*ABOUT THIS TASK*. Within the entries below, find the portion that opens with the line containing "Before and after one commit to InYourHeart/Cop-Viewer, a" and closes with the line containing "Also changed, not shown: 3 other files.". Retype that portion exactly and only.
### SUPPLIED ENTRIES
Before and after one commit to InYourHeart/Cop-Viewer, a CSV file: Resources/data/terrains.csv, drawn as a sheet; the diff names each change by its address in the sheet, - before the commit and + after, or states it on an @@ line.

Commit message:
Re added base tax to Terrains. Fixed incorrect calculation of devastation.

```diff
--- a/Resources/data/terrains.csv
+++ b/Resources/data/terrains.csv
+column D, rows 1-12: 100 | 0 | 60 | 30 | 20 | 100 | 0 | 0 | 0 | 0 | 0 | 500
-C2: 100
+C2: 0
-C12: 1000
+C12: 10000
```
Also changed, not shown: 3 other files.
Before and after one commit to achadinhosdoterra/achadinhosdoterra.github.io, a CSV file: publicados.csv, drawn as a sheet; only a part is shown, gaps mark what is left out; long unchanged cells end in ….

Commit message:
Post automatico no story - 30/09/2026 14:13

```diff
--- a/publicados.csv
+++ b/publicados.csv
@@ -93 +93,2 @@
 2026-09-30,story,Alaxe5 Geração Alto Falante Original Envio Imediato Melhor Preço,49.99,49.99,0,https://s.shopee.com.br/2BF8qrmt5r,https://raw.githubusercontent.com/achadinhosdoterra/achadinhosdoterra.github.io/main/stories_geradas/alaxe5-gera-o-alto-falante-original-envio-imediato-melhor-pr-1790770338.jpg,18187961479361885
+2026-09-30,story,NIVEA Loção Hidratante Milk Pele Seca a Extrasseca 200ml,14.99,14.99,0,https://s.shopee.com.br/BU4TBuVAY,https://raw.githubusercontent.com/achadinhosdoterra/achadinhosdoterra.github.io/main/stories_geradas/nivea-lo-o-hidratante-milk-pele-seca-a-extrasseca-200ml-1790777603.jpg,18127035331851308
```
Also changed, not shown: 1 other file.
######
### SUPPLIED ENTRIES
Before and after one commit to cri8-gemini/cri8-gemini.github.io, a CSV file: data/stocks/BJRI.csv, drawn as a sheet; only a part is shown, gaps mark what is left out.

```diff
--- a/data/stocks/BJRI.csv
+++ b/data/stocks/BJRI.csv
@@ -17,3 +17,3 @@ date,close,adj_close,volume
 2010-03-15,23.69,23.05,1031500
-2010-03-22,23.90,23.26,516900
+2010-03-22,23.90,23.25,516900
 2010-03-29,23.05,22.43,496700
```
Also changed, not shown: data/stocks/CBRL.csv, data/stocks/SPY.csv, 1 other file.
######
*FINAL ANSWER*.
Before and after one commit to InYourHeart/Cop-Viewer, a CSV file: Resources/data/terrains.csv, drawn as a sheet; the diff names each change by its address in the sheet, - before the commit and + after, or states it on an @@ line.

Commit message:
Re added base tax to Terrains. Fixed incorrect calculation of devastation.

```diff
--- a/Resources/data/terrains.csv
+++ b/Resources/data/terrains.csv
+column D, rows 1-12: 100 | 0 | 60 | 30 | 20 | 100 | 0 | 0 | 0 | 0 | 0 | 500
-C2: 100
+C2: 0
-C12: 1000
+C12: 10000
```
Also changed, not shown: 3 other files.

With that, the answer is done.